In the sermon this past week we looked at a list from Paul on what Christians should spend time thinking about. It is a familiar verse:
- Phil 4:8 Finally, brothers, whatever is true, whatever is honorable, whatever is just, whatever is pure, whatever is lovely, whatever is commendable, if there is any excellence, if there is anything worthy of praise, think about these things.
Often in my tradition list making is praised. Part of that is good. We can obviously see the benefit of lists from verses like Philippians 4:8 along with other passages like Galatians 5:19-21 (sort of the inverse of this list). The problem comes when we miss that Biblical lists are more a fruit of the Gospel rather than a bargaining chip to gain favor with God. Taking this verse away from its context leaves Paul’s reasons for writing it to be determined by the reader. Too often we fill in Paul’s reasoning for him with moral teaching that produces obedience to the list through the fear of God’s wrath. So what comes out is people who equate obedience to the list with salvation.
When thinking in terms of logic and argumentation there is a simple fallacy (i.e. an error in argumentation) that many fall into. For the moralist I believe it can be the difference in life or death eternal. The fallacy is called “affirming the consequent”. The basic idea is this: saying if A therefore B is not the same thing as saying B therefore A. Confused yet? Here’s an example:
- If it rains (A), the roads will be wet (B) (correct)

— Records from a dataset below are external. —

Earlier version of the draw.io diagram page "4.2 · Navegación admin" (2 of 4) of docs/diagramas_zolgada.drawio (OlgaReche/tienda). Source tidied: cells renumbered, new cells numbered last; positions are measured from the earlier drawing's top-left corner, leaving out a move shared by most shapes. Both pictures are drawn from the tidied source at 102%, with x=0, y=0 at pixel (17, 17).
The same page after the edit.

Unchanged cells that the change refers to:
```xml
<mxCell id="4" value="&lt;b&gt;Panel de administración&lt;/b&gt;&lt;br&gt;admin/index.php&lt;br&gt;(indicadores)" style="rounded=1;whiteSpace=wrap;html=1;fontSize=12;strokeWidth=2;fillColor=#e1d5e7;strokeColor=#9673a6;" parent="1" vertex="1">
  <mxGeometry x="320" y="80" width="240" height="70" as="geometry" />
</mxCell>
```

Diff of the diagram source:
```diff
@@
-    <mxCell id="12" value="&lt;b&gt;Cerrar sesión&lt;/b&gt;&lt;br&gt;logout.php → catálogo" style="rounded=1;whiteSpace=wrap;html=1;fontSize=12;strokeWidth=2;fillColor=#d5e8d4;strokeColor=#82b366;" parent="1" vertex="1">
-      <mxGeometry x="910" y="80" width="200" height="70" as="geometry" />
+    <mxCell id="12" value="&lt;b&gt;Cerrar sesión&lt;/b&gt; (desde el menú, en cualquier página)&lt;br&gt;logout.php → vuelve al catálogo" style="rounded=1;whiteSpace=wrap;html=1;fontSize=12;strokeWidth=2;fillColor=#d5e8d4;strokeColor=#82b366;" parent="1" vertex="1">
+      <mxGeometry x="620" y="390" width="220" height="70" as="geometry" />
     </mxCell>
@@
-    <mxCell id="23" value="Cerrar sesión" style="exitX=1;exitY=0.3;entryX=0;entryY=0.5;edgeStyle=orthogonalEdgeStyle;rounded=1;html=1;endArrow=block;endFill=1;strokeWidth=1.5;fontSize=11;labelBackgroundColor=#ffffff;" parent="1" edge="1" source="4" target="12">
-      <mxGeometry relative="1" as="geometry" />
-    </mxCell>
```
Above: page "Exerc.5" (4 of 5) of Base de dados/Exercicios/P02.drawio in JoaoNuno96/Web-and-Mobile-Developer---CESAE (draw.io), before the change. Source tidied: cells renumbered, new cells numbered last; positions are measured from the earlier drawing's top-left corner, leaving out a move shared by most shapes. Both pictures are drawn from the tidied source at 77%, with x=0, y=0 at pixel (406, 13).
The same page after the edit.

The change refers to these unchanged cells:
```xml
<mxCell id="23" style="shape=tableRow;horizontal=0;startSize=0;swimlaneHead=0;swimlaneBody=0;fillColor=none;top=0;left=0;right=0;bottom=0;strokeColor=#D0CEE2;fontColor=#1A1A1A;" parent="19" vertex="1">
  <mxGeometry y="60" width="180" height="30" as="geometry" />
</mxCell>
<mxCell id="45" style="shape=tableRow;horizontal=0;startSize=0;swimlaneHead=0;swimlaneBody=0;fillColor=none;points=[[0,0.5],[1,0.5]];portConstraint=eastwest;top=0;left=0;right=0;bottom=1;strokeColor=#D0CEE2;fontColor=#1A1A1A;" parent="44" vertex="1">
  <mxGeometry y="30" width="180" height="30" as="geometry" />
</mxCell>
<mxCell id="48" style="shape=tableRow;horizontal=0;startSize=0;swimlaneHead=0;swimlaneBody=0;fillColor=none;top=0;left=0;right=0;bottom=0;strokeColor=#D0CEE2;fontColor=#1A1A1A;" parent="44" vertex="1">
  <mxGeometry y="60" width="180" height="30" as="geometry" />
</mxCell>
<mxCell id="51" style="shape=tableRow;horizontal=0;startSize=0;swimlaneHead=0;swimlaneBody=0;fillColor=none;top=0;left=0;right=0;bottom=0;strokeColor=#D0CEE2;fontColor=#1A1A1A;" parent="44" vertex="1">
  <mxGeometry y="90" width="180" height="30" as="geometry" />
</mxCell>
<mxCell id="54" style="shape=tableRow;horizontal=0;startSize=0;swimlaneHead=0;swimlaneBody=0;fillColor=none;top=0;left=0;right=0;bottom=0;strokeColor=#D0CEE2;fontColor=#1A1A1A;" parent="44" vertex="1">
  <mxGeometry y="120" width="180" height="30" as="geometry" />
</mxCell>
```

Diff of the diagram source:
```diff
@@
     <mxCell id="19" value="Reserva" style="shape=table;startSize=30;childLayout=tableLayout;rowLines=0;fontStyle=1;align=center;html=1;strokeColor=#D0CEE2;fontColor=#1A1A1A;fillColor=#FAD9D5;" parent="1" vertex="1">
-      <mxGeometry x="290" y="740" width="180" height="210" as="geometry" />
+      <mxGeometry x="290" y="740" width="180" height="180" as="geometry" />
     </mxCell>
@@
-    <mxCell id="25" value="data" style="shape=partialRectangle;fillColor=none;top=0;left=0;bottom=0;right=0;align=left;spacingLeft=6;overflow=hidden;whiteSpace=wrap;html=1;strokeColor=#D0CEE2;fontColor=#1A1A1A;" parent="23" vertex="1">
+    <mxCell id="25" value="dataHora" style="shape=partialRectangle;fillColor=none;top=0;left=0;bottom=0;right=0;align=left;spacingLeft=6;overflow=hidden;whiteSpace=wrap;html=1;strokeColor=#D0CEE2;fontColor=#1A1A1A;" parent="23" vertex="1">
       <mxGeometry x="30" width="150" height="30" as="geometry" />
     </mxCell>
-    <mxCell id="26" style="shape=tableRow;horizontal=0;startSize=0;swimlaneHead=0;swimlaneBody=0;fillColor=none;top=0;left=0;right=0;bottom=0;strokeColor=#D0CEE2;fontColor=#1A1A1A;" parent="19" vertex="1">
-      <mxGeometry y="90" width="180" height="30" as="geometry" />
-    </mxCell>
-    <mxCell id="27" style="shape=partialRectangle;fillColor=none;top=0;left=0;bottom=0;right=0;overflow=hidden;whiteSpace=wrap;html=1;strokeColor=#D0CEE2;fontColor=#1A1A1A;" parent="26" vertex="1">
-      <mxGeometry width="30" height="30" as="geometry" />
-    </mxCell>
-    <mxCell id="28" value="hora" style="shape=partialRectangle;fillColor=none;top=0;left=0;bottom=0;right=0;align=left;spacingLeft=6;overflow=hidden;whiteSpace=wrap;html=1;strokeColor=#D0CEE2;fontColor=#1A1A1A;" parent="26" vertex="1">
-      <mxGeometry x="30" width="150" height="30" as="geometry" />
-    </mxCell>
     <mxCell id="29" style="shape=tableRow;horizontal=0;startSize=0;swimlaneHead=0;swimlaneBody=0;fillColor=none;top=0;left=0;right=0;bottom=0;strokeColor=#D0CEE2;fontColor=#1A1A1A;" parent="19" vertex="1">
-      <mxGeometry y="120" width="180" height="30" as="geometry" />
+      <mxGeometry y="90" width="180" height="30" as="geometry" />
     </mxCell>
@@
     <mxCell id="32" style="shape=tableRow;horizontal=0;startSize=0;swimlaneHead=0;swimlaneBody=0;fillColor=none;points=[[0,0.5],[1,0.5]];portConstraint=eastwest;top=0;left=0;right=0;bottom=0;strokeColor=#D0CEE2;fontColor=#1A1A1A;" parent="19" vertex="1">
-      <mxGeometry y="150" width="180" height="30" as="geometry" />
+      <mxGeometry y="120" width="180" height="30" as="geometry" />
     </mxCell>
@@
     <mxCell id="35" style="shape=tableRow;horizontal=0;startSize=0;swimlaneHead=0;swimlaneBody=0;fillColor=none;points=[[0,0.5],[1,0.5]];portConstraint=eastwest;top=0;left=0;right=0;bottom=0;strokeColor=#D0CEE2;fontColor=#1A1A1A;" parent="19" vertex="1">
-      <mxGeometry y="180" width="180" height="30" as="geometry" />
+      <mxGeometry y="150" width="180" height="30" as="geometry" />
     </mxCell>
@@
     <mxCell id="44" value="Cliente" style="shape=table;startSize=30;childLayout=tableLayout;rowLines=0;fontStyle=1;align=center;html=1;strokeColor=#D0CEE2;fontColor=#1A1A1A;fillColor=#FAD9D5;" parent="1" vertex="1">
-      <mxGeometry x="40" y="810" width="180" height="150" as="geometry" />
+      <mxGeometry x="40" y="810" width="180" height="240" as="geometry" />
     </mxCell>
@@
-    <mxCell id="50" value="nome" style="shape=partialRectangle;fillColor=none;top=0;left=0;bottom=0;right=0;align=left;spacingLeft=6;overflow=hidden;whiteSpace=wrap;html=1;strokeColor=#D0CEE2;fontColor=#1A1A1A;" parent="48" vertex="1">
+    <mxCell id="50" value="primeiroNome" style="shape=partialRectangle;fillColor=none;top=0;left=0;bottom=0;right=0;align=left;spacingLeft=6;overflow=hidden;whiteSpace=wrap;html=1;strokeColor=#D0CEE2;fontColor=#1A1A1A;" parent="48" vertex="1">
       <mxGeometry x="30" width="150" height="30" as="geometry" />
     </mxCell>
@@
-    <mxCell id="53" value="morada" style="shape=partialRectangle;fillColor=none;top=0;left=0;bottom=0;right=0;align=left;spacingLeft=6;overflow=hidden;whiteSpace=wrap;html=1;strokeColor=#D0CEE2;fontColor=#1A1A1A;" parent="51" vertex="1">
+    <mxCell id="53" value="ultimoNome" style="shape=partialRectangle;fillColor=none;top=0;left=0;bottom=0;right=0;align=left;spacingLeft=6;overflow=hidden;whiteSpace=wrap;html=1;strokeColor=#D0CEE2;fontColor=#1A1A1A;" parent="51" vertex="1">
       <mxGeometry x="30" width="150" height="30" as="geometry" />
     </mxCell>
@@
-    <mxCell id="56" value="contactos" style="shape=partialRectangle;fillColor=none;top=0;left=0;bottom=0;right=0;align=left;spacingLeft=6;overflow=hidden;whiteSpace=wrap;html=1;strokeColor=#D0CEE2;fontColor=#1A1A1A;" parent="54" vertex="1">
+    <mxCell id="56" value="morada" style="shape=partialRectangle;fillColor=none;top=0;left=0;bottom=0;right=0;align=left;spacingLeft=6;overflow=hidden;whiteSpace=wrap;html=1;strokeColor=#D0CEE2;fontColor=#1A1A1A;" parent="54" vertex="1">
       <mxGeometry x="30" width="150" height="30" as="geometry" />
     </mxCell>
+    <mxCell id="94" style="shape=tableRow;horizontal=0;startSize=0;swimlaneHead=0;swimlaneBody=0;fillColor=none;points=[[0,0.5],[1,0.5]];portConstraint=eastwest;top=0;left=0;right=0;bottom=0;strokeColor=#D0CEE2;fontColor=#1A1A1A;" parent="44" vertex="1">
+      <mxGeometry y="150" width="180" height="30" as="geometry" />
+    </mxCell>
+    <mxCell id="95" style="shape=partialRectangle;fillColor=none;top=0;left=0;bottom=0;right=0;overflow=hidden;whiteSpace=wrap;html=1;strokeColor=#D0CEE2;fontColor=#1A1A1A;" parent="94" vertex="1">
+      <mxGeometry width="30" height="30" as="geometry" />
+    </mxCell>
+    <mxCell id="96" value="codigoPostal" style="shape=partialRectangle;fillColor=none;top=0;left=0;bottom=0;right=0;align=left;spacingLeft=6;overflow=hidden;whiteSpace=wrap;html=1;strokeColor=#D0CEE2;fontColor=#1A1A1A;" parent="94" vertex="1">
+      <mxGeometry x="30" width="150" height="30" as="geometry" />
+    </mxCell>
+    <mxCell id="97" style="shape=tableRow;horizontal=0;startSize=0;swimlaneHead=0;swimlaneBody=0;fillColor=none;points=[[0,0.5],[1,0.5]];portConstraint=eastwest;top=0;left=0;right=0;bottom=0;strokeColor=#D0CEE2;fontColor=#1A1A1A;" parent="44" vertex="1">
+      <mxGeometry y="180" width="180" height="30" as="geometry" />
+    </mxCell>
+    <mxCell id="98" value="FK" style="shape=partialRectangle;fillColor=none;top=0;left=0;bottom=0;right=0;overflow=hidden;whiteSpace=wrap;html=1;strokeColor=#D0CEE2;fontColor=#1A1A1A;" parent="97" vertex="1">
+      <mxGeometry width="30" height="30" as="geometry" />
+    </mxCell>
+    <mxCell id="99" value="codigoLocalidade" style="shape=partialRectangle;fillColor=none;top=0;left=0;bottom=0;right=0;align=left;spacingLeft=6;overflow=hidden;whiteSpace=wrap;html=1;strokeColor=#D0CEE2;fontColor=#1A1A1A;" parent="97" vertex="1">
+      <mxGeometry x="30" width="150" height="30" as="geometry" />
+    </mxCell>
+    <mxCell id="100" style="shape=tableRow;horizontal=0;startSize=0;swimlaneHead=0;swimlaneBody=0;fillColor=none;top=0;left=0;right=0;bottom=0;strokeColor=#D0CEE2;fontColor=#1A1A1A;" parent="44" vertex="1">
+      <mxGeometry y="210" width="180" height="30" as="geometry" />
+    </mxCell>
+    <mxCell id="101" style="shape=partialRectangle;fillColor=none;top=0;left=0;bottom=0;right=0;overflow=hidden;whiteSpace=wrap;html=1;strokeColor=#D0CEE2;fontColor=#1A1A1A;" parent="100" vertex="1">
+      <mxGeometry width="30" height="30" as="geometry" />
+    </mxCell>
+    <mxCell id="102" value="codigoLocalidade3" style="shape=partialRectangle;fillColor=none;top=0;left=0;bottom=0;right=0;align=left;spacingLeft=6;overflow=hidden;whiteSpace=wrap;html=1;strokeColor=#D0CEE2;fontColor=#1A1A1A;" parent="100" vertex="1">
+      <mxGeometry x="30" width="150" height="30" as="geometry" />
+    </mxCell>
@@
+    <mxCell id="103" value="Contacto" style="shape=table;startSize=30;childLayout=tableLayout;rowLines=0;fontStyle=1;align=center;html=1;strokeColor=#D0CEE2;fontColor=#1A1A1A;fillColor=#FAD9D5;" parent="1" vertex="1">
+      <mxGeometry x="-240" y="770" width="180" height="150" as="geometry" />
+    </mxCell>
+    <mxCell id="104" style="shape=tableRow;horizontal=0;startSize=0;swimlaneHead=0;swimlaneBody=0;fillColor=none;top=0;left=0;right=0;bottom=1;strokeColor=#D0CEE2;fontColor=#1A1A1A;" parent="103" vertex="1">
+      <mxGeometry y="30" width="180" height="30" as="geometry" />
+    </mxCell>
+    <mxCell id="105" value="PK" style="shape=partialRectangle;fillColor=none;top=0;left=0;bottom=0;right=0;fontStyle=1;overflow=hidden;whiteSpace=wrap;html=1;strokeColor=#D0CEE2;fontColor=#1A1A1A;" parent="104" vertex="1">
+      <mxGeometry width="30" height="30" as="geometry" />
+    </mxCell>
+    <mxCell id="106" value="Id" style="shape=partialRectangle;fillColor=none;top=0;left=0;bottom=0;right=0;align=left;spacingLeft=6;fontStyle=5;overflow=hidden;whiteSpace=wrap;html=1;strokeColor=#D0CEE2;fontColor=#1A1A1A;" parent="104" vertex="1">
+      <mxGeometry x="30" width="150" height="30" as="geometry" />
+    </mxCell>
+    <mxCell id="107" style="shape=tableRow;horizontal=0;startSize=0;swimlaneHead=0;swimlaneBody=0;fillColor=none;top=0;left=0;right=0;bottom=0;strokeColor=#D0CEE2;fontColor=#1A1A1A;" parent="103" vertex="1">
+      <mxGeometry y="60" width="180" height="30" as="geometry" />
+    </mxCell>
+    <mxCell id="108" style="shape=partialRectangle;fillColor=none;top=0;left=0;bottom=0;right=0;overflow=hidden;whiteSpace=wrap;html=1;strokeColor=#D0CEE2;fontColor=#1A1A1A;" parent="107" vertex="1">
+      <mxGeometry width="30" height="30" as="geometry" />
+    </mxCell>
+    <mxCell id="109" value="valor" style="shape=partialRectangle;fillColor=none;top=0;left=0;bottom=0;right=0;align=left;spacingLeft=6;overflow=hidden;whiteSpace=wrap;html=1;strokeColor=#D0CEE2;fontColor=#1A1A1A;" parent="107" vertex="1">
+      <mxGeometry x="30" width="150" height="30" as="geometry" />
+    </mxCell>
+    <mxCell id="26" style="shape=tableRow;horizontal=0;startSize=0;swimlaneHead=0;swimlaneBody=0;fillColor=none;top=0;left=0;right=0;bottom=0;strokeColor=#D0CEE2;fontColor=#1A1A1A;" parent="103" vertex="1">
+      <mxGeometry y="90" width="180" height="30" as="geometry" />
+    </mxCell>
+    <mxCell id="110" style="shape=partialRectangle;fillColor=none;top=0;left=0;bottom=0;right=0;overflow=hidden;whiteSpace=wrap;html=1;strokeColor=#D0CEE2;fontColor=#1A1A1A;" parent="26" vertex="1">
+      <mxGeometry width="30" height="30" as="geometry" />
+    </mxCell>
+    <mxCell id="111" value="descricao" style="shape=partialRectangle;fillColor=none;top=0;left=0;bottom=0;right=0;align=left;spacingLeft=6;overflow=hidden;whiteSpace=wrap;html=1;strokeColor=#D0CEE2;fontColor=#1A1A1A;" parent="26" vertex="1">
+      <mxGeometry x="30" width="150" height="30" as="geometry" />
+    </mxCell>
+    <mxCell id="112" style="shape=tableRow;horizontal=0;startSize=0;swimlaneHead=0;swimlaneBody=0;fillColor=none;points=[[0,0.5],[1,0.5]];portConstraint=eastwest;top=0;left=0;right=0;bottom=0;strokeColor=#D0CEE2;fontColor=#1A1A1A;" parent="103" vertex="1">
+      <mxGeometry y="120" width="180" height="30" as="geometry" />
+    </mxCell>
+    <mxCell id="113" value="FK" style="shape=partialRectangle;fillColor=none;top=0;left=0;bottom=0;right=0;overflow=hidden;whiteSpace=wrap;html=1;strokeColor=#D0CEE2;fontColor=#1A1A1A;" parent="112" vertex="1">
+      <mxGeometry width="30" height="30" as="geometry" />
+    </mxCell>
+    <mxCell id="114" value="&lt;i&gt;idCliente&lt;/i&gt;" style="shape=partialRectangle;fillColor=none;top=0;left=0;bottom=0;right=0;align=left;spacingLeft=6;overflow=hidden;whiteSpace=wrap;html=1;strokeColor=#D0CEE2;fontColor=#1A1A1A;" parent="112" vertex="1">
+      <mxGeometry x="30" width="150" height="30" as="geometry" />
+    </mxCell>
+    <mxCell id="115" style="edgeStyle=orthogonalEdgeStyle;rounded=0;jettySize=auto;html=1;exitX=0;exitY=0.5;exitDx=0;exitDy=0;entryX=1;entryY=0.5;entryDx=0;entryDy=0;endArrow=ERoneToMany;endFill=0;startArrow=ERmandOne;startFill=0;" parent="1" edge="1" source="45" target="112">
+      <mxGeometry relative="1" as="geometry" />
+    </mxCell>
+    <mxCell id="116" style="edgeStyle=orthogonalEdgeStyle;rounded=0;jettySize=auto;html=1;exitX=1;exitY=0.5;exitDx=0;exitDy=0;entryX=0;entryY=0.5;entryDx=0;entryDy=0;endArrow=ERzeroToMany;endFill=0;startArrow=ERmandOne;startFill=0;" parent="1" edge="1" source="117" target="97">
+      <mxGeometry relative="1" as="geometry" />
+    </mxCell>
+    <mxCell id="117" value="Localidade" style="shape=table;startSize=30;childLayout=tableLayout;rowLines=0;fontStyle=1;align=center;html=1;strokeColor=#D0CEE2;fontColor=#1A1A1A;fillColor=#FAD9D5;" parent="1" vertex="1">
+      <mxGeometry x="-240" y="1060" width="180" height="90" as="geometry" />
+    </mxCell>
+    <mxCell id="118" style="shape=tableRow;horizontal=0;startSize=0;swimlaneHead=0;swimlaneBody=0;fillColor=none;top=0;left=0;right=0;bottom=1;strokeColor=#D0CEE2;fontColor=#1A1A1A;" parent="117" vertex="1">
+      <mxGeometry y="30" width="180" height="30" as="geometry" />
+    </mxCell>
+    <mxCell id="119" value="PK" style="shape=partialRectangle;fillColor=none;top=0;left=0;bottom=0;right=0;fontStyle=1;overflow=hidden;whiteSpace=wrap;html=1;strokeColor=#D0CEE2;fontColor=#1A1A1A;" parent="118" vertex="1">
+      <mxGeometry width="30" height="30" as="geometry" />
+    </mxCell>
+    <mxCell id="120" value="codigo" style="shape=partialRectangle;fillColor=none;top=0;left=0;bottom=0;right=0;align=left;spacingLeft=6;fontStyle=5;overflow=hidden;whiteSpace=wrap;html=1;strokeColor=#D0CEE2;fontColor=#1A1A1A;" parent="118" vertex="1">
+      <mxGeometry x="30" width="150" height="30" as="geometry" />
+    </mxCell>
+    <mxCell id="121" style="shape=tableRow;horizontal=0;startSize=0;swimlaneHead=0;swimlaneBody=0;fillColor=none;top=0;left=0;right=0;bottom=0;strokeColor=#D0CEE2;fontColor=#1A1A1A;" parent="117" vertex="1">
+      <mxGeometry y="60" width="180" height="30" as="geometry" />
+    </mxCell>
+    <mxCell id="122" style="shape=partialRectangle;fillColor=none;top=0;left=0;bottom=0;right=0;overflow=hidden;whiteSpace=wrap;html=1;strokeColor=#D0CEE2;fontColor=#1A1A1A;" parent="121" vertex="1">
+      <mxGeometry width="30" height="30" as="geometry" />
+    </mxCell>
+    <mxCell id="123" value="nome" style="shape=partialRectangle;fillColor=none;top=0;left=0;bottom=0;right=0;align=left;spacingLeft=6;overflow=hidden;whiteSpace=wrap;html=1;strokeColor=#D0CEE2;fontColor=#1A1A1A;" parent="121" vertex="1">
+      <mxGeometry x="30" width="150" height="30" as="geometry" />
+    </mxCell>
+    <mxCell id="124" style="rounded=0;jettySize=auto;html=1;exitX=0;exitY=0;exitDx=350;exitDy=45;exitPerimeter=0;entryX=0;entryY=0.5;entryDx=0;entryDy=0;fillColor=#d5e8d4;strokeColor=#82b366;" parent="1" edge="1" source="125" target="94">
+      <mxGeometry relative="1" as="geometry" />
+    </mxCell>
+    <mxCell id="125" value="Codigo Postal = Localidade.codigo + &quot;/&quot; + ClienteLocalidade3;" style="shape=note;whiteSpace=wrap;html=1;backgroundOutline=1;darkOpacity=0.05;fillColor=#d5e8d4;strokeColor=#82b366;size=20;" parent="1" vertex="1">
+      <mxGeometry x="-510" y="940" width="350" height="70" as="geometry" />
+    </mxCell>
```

- The roads are wet (B), therefore it MUST have rained (A) (incorrect)
Do you see what happened? If it rains, the road gets wet. That makes sense. But just because the roads are wet doesn’t necessarily mean that it rained. All sorts of things could have happened: a fire hydrant might have broken, or someone over-watered their lawn.
Here is my point: For Paul, given the totality of the book of Philippians and its immediate context being verses 4-9, doing the list is a discipline AND a fruit. Doing the right thing doesn’t earn salvation. Rather the desire and will to do the right thing comes from salvation. But for many, I believe, affirming the consequent sets them down a dangerous path when it comes to lists. Rather than seeing it correctly that salvation produces obedience, they invert the equation to mean if I am obedient then I have salvation. But in truth, the order matters. Christians need lists and they need rules to know how to live out the faith God has given. But let us not twist that reality into something it is not.
-Andrew Hopper (Lead Pastor)